### TASK STATEMENT
Below are records; count the lines among them that include the string "center", and state only the number.

### WORKING DATA
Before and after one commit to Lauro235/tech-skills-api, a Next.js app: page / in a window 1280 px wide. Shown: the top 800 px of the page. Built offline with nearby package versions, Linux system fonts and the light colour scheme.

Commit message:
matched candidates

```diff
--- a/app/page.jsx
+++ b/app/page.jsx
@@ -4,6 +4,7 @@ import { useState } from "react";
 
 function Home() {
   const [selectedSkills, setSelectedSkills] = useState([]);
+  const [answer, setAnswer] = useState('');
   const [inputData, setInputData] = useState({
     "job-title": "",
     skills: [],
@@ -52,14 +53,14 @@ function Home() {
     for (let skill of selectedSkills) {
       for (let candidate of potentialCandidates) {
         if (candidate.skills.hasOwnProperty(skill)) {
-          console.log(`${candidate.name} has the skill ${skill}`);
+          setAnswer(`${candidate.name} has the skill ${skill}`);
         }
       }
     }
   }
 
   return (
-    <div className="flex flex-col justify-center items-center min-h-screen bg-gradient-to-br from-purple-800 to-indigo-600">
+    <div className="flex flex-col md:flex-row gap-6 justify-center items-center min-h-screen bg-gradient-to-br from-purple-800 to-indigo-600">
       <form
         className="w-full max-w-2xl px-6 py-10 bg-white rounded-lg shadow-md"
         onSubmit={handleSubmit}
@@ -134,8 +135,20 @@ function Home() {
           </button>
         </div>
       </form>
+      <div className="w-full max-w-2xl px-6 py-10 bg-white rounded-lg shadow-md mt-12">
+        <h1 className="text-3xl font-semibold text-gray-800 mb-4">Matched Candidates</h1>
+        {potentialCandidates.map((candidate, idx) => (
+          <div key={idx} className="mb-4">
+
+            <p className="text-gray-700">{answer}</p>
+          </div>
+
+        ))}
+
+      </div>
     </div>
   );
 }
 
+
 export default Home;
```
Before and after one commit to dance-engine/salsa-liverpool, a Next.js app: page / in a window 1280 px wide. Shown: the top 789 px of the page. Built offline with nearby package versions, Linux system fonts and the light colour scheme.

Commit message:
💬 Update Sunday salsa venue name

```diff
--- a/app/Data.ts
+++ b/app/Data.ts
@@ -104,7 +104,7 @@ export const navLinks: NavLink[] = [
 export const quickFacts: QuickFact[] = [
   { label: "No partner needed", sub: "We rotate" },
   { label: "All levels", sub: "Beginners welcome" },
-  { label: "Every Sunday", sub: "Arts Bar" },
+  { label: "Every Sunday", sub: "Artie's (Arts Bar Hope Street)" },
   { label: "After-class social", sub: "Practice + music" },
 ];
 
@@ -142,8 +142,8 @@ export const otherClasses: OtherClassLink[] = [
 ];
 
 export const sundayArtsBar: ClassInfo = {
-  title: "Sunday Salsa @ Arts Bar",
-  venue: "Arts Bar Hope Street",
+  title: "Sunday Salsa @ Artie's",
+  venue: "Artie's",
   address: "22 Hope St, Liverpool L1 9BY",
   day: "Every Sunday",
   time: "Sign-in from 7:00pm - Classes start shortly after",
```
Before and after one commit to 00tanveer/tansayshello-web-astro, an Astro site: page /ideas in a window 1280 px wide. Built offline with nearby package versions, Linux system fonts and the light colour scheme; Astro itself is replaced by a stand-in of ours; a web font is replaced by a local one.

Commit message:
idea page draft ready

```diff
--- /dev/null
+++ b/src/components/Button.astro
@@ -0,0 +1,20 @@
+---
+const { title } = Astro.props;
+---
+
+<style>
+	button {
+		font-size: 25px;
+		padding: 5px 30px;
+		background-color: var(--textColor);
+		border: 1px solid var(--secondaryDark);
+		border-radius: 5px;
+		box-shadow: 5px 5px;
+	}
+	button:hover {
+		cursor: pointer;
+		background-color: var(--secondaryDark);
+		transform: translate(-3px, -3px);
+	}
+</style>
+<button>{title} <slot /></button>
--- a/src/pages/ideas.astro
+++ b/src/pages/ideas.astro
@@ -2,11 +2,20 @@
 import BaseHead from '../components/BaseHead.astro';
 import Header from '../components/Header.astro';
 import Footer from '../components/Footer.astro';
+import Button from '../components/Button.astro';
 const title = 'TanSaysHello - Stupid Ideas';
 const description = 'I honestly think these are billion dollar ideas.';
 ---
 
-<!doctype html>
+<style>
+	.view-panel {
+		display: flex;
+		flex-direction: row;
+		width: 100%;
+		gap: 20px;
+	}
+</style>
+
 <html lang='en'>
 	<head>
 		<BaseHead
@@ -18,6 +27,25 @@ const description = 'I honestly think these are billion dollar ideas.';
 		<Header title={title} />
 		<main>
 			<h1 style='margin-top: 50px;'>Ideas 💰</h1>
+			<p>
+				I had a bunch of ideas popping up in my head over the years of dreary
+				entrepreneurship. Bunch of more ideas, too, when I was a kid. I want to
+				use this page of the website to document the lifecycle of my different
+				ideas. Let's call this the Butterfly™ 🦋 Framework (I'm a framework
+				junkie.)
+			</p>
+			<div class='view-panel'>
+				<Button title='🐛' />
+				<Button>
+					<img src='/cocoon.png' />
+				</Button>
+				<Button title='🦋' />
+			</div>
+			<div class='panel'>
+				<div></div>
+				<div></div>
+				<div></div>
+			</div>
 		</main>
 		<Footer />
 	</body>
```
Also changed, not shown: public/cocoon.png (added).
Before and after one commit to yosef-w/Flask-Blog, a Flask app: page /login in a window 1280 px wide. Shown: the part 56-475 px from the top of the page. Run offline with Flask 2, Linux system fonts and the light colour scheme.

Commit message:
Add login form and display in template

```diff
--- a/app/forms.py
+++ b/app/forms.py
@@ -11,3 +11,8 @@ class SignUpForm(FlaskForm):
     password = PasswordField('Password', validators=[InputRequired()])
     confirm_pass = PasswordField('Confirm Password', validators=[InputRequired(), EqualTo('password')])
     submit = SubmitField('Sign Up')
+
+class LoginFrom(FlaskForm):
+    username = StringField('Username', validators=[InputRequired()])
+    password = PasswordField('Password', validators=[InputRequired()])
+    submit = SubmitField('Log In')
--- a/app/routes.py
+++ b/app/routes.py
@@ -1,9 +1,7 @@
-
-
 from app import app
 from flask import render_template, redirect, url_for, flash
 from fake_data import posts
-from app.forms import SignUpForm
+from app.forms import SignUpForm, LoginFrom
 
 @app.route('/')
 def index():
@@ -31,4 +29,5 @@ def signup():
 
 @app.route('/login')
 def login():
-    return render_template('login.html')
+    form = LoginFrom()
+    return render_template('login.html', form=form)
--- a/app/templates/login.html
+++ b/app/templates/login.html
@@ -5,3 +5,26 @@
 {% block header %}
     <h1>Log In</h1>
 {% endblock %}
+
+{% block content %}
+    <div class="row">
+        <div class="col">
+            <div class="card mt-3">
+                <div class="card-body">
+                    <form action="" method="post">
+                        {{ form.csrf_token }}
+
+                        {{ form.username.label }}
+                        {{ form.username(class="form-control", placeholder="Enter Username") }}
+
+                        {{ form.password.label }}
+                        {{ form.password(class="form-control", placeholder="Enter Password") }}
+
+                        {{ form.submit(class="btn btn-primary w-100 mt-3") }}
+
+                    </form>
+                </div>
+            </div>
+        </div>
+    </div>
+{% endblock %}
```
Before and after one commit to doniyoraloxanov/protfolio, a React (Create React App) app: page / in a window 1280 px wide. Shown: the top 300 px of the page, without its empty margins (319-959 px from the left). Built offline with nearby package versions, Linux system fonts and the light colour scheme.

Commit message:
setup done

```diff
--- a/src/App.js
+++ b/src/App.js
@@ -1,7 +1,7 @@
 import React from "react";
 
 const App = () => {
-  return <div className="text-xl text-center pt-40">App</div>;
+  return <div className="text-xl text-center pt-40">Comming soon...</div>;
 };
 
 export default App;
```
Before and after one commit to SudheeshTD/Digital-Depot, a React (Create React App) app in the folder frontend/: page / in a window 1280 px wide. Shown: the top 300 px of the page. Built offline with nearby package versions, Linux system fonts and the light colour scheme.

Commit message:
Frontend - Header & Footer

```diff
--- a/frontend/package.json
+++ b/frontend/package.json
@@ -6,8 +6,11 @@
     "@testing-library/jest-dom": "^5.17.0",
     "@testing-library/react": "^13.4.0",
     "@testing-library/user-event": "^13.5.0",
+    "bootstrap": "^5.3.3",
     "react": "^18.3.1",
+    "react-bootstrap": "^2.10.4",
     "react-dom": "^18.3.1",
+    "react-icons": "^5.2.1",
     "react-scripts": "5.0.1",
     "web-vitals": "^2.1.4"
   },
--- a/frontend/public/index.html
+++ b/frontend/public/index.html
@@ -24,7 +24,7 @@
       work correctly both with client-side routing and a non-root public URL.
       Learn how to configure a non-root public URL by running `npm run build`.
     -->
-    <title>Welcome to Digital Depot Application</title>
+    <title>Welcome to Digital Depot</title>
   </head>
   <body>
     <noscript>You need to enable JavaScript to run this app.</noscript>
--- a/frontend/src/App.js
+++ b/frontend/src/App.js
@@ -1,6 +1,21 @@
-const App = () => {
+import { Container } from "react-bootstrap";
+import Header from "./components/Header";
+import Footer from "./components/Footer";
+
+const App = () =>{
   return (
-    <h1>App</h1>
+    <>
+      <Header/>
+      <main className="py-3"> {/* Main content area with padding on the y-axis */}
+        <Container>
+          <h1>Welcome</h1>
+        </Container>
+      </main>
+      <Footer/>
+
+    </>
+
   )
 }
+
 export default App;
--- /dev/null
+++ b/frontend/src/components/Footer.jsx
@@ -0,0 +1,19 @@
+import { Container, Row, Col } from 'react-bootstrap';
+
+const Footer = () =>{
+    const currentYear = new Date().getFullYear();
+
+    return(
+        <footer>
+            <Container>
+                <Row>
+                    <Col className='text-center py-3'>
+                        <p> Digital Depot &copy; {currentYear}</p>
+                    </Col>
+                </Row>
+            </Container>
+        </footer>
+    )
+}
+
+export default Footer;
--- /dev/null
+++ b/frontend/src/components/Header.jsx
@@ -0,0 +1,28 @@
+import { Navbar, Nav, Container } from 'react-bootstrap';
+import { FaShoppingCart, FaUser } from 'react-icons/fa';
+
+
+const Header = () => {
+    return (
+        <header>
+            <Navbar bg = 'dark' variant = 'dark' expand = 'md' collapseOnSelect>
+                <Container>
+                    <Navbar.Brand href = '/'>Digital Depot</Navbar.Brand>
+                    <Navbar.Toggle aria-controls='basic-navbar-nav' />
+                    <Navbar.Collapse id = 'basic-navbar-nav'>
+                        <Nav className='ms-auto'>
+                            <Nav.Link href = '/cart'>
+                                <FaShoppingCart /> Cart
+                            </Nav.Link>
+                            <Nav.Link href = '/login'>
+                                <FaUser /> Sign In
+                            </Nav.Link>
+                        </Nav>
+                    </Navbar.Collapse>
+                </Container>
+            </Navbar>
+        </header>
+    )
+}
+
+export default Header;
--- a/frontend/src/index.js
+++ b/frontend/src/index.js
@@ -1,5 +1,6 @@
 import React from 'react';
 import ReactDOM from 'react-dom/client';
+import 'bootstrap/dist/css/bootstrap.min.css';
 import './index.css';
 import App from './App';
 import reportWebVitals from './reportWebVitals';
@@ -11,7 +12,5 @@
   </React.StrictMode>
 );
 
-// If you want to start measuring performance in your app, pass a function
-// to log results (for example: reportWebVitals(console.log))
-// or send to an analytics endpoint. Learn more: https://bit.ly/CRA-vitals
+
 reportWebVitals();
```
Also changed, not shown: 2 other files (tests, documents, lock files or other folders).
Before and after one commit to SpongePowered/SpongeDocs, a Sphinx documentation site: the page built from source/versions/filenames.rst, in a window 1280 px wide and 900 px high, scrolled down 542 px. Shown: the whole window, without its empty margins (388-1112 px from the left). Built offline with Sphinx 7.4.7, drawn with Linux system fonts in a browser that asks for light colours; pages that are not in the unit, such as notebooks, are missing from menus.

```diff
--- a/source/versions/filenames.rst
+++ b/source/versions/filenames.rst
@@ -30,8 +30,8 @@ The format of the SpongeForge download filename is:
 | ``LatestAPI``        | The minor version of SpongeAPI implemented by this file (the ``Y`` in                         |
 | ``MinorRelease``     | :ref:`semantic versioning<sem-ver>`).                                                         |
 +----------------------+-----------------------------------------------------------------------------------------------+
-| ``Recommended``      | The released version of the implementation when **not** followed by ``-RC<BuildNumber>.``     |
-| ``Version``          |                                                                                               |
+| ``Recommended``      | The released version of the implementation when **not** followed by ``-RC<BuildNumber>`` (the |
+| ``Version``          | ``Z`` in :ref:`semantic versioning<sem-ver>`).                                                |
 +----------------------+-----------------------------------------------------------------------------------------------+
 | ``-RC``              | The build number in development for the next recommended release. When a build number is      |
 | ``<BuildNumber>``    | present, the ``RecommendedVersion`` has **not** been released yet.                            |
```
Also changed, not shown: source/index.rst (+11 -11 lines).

### PROBLEM SOLUTION
5